Task brief: Select, from the data, each line where "margin" occurs.

[Front-end code change data]
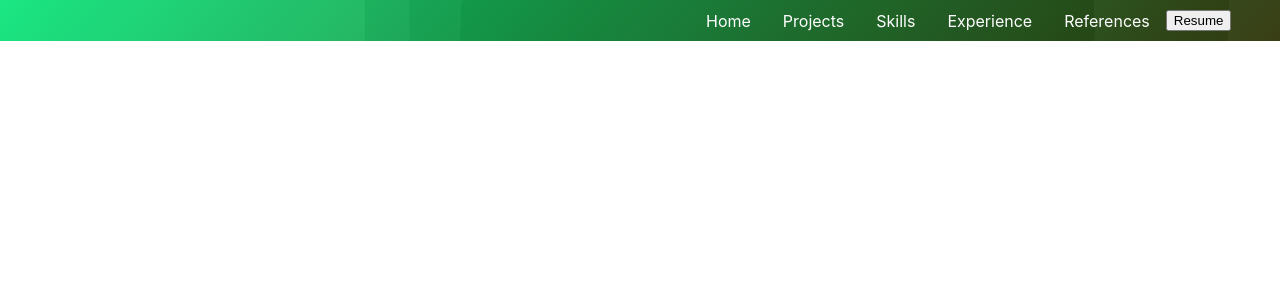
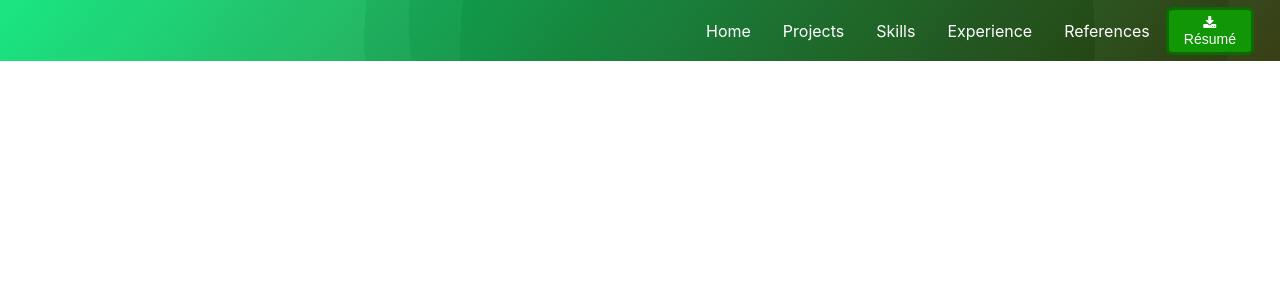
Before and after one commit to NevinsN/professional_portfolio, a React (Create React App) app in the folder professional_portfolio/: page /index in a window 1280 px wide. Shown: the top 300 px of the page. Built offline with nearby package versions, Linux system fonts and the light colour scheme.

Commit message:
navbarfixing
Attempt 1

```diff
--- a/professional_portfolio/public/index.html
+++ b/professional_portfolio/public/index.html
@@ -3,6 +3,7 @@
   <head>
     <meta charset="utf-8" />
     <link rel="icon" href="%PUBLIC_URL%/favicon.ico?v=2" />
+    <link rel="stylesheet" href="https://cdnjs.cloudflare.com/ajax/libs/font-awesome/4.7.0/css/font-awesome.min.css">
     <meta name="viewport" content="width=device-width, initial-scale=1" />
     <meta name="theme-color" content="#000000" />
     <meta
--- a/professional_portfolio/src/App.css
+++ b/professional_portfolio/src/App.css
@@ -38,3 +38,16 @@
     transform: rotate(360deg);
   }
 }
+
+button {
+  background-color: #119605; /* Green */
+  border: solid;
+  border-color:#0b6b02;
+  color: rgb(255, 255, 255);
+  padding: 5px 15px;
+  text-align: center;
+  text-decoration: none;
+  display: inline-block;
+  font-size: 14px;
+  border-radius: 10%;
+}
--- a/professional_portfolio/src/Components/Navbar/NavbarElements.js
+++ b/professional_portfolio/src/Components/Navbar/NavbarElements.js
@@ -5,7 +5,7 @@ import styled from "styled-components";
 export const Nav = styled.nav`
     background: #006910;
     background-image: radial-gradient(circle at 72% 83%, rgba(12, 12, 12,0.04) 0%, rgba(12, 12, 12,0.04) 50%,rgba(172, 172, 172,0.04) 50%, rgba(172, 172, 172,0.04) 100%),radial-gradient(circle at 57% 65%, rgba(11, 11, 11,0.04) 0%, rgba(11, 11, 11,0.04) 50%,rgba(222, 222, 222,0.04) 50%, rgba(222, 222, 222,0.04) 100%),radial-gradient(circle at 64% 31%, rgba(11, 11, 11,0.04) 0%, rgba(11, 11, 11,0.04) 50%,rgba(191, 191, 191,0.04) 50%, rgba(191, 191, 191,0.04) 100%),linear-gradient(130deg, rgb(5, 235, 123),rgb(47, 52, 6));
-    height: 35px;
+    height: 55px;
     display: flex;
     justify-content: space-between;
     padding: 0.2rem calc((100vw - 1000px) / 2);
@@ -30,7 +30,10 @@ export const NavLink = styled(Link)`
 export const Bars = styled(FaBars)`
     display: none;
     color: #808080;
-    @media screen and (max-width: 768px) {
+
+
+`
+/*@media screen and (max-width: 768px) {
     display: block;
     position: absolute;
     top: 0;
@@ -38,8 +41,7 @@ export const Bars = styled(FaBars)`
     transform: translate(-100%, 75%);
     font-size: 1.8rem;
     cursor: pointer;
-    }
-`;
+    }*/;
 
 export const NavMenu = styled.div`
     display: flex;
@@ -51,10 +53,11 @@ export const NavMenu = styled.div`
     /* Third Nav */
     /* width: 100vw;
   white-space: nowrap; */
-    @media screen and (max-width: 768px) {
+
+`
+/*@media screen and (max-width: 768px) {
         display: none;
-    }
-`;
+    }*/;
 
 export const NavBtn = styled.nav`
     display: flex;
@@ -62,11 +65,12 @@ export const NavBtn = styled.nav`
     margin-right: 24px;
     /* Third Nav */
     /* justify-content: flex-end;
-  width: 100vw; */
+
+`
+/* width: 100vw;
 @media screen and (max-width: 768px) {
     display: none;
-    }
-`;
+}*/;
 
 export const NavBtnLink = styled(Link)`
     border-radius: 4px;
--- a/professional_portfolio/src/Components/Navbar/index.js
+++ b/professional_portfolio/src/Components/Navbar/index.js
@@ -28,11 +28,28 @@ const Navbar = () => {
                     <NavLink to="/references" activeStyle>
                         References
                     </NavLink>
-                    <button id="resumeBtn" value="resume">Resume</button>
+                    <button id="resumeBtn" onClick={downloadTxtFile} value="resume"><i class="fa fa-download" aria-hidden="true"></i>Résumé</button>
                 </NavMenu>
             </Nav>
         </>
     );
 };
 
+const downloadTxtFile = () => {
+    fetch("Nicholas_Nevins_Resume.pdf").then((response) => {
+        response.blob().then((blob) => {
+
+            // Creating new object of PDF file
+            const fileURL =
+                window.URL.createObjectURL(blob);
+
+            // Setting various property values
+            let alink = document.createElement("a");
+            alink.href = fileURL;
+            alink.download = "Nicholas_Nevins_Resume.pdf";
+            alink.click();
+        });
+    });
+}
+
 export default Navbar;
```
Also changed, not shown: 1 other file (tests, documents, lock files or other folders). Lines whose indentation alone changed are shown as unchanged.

---

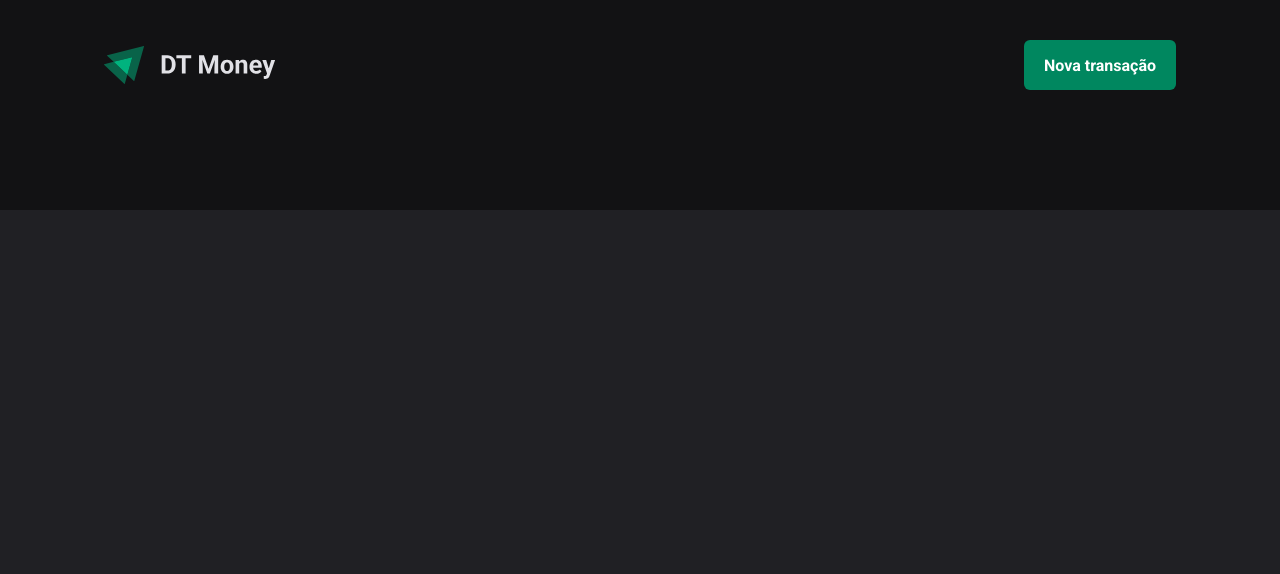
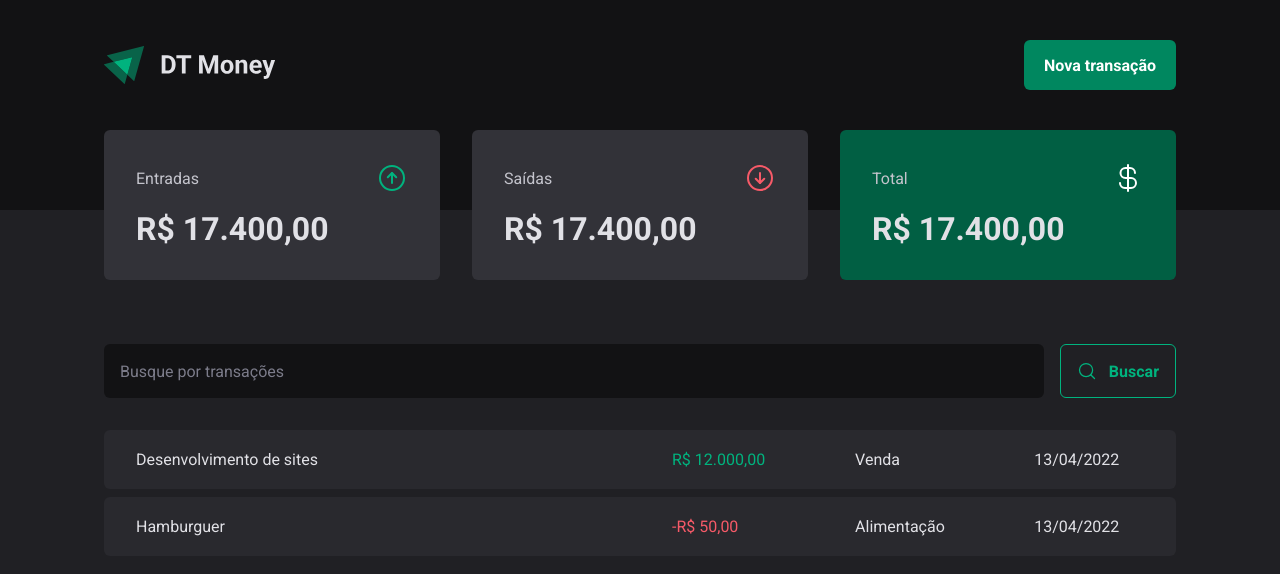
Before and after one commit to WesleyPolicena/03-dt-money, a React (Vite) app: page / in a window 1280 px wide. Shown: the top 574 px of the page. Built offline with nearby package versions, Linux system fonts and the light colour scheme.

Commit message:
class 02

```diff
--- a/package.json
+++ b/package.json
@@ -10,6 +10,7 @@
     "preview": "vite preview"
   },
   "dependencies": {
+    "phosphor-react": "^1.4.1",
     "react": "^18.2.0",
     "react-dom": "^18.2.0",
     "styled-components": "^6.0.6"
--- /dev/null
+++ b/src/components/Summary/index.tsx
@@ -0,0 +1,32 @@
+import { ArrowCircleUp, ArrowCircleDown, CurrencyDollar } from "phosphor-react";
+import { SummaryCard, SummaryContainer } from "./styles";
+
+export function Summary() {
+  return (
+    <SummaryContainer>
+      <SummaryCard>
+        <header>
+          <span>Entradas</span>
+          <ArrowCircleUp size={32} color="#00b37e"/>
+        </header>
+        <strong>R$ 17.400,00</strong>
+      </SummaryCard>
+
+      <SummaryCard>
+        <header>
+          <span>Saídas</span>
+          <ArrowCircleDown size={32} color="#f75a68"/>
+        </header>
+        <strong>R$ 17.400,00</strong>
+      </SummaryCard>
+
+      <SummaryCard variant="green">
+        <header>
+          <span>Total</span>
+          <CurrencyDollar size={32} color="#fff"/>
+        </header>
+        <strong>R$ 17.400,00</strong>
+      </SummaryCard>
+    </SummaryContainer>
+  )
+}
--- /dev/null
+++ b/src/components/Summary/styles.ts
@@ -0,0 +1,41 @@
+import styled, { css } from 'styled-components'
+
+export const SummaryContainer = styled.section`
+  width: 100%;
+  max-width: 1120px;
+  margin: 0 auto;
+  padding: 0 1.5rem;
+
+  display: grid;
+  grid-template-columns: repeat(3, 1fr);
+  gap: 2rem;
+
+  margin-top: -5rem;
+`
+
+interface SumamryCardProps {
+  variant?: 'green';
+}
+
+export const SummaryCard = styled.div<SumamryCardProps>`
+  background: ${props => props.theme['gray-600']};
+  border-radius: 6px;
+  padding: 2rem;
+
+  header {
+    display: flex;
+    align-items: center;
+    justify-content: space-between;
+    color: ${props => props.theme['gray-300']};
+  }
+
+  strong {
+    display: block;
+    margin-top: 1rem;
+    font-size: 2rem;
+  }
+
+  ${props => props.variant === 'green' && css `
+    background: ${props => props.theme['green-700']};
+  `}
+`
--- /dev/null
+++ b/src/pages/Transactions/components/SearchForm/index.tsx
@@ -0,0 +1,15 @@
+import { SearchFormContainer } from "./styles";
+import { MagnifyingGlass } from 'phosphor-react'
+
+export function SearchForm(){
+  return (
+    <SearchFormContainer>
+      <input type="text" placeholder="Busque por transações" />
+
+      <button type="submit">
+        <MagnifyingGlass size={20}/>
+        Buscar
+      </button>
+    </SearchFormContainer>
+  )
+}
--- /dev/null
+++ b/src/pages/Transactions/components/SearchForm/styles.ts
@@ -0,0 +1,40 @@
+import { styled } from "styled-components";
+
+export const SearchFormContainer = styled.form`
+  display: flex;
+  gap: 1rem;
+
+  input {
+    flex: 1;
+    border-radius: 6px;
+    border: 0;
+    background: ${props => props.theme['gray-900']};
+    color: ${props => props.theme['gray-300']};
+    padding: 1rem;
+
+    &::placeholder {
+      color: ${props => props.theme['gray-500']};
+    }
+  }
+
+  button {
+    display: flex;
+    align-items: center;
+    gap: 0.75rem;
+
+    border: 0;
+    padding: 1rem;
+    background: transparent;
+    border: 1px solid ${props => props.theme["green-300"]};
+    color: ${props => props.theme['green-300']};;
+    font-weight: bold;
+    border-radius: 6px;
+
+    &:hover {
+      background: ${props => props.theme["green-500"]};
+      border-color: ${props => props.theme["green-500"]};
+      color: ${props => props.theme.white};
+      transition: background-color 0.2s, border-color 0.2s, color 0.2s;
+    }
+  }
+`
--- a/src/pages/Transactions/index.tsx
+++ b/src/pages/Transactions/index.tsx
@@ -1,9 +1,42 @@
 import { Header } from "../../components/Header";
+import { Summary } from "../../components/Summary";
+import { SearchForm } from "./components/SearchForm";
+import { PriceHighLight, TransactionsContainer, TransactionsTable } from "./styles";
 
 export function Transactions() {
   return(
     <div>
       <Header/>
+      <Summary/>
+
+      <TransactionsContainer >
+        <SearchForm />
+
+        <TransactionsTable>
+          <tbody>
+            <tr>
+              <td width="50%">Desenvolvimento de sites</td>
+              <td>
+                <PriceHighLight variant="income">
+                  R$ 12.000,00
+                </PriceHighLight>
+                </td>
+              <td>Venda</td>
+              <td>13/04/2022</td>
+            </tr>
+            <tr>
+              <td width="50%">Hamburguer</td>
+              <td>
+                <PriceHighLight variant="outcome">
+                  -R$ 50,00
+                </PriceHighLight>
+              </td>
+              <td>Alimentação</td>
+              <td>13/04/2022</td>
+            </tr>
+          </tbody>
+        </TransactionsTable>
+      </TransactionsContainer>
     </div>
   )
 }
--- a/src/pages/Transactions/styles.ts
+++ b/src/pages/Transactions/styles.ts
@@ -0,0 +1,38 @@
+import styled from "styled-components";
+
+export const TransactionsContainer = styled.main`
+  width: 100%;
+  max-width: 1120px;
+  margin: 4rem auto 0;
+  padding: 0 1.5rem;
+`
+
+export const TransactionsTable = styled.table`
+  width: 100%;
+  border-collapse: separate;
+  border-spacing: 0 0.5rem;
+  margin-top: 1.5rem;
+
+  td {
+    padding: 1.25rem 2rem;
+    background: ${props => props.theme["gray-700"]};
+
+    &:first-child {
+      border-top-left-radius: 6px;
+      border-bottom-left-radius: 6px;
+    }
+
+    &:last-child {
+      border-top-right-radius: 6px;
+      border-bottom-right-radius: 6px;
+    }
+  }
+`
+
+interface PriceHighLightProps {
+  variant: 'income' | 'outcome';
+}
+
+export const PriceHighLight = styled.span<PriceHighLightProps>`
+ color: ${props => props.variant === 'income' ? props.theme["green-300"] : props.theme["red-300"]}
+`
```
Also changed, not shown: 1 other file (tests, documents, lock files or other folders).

* * *

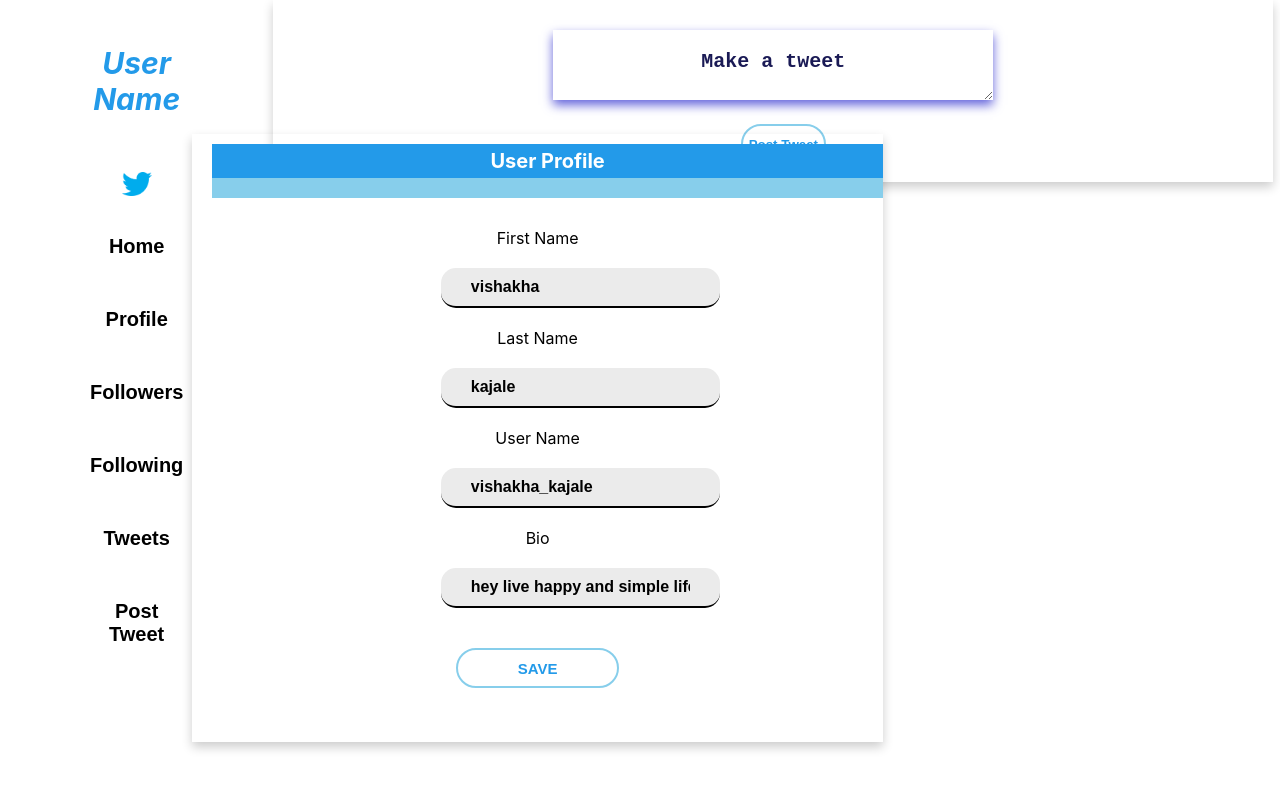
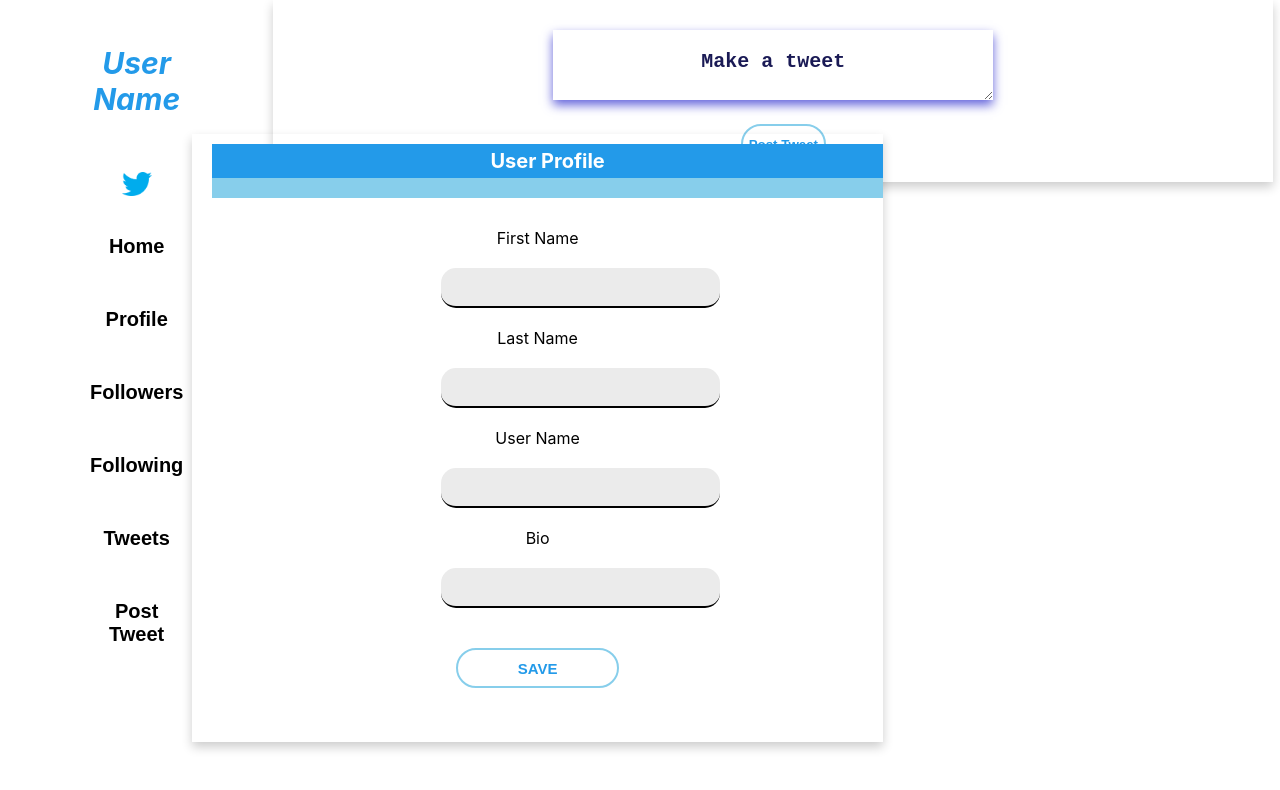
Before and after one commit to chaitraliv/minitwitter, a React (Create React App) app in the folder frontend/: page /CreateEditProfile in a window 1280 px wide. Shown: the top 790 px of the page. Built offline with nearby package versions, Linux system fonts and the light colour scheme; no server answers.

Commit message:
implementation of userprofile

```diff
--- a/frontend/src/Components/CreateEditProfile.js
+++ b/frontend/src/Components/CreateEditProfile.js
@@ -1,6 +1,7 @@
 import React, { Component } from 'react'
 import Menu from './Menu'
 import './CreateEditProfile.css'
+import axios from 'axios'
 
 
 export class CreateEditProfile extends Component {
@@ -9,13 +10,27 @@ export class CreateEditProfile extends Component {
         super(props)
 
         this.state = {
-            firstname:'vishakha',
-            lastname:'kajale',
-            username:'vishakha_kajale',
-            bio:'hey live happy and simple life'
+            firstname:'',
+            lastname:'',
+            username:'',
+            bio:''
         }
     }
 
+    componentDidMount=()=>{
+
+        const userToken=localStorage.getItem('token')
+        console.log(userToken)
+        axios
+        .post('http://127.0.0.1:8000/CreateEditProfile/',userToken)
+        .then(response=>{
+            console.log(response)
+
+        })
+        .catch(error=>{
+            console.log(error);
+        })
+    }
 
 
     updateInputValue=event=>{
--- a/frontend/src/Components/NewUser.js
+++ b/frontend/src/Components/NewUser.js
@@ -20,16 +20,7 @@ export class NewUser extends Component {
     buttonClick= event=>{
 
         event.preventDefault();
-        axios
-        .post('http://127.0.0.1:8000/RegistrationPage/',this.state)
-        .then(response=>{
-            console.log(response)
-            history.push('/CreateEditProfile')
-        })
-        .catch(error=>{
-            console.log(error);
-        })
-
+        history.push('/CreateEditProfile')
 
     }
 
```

Written solution:
     margin-right: 24px;
+  margin: 0 auto;
+  margin-top: -5rem;
+    margin-top: 1rem;
+  margin: 4rem auto 0;
+  margin-top: 1.5rem;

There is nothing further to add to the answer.